Your assignment:
Copy each line below in which the string "Processor" occurs.

* * *

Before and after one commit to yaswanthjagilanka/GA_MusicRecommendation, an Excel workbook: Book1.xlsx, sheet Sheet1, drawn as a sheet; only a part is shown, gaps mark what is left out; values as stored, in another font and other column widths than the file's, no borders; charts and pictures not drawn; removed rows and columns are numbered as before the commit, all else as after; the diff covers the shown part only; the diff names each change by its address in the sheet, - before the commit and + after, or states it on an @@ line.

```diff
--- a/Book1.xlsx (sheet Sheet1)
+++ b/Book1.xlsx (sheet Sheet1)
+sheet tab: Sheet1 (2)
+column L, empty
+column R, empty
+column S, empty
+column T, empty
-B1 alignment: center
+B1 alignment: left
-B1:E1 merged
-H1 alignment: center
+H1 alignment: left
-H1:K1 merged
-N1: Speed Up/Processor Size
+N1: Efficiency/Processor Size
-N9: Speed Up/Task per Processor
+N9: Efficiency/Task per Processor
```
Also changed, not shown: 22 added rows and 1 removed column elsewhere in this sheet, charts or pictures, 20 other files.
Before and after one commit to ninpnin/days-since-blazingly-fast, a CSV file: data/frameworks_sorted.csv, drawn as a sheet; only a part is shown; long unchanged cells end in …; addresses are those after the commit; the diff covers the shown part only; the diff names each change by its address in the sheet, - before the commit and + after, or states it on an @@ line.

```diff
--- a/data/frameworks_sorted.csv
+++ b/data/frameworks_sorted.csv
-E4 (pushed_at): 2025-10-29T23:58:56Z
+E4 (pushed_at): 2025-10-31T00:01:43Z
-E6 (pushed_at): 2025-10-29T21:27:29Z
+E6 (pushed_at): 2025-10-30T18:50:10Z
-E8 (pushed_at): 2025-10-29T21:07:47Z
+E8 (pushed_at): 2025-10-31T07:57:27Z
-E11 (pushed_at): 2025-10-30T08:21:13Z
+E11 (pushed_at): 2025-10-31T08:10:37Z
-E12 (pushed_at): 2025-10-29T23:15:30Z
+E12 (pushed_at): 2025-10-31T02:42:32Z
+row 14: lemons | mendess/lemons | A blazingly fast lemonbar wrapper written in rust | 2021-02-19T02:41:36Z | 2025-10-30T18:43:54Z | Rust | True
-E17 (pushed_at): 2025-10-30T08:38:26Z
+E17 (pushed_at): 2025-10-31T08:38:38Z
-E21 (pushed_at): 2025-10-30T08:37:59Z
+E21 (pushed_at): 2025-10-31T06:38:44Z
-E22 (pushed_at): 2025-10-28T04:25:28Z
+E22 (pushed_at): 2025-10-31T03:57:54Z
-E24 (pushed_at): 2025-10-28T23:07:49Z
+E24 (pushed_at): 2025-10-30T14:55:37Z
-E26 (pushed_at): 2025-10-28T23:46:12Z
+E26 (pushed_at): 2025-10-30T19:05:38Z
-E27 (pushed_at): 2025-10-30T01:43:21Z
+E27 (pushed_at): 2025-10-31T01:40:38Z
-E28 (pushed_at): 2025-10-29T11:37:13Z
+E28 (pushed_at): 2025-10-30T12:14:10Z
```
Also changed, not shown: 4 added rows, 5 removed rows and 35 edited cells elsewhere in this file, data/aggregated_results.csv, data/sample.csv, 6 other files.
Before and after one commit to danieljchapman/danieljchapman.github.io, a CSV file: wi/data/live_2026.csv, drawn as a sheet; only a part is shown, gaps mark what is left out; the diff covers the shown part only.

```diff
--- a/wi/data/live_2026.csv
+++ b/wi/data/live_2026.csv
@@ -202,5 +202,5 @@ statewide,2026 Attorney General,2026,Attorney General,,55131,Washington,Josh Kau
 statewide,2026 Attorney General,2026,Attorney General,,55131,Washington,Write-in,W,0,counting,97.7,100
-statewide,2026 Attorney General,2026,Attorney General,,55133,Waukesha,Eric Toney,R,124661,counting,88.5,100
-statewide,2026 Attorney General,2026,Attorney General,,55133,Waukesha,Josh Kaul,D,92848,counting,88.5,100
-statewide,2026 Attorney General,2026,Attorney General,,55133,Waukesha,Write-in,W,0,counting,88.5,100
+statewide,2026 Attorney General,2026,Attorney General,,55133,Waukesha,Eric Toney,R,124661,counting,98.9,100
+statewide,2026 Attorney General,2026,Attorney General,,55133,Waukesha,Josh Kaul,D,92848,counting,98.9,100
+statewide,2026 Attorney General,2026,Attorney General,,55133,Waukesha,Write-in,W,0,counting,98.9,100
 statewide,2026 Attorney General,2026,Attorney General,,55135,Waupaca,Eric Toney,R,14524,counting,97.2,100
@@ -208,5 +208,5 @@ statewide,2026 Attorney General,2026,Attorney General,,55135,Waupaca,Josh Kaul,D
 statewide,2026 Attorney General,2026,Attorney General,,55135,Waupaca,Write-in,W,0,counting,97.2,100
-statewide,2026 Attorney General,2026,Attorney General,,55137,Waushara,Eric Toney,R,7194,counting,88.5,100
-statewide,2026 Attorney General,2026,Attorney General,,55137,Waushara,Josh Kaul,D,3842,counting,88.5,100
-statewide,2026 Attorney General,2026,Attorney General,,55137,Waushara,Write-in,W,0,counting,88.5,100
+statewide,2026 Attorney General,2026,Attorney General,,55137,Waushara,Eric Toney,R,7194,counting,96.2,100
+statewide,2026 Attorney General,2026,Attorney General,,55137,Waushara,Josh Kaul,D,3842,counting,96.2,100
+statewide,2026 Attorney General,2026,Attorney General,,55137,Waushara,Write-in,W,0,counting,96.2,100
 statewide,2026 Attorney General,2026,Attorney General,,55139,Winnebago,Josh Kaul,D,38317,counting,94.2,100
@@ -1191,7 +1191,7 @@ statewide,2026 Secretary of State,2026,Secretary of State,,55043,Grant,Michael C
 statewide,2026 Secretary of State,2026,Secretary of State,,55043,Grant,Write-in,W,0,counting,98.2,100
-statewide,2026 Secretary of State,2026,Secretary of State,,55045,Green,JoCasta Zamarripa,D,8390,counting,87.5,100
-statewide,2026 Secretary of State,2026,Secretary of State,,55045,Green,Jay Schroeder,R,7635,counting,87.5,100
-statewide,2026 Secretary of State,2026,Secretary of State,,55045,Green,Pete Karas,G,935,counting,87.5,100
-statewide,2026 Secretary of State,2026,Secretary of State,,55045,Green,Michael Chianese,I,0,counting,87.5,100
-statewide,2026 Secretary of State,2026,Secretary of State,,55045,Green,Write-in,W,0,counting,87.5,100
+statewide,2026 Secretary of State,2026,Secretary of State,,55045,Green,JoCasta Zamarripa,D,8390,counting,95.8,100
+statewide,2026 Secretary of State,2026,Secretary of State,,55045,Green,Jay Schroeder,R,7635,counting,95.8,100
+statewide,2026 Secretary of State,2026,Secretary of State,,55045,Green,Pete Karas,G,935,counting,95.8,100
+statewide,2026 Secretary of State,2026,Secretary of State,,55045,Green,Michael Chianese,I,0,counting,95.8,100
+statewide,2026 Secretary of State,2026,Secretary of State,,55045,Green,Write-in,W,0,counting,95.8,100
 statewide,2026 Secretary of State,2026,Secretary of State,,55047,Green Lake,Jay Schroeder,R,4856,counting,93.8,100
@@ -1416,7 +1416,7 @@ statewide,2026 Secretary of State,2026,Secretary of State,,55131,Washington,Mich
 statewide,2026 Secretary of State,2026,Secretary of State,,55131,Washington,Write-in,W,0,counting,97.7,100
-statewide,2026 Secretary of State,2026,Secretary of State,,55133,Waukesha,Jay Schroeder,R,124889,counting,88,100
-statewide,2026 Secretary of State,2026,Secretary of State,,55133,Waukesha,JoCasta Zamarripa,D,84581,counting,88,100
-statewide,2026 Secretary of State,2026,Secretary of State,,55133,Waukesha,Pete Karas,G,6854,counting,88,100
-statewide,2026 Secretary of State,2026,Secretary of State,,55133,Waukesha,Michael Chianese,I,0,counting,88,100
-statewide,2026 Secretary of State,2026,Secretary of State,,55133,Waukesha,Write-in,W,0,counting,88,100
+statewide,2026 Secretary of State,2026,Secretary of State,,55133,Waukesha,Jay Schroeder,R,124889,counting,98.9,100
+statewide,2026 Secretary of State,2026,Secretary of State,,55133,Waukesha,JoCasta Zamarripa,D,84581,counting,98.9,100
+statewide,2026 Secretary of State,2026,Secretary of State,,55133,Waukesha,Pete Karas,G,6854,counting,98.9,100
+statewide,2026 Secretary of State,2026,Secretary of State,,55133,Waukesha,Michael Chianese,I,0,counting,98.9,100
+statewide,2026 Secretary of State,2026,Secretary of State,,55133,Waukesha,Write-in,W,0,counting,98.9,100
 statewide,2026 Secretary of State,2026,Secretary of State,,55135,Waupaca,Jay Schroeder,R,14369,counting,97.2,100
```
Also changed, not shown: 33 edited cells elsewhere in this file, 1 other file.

* * *

Output below:
-N1: Speed Up/Processor Size
+N1: Efficiency/Processor Size
-N9: Speed Up/Task per Processor
+N9: Efficiency/Task per Processor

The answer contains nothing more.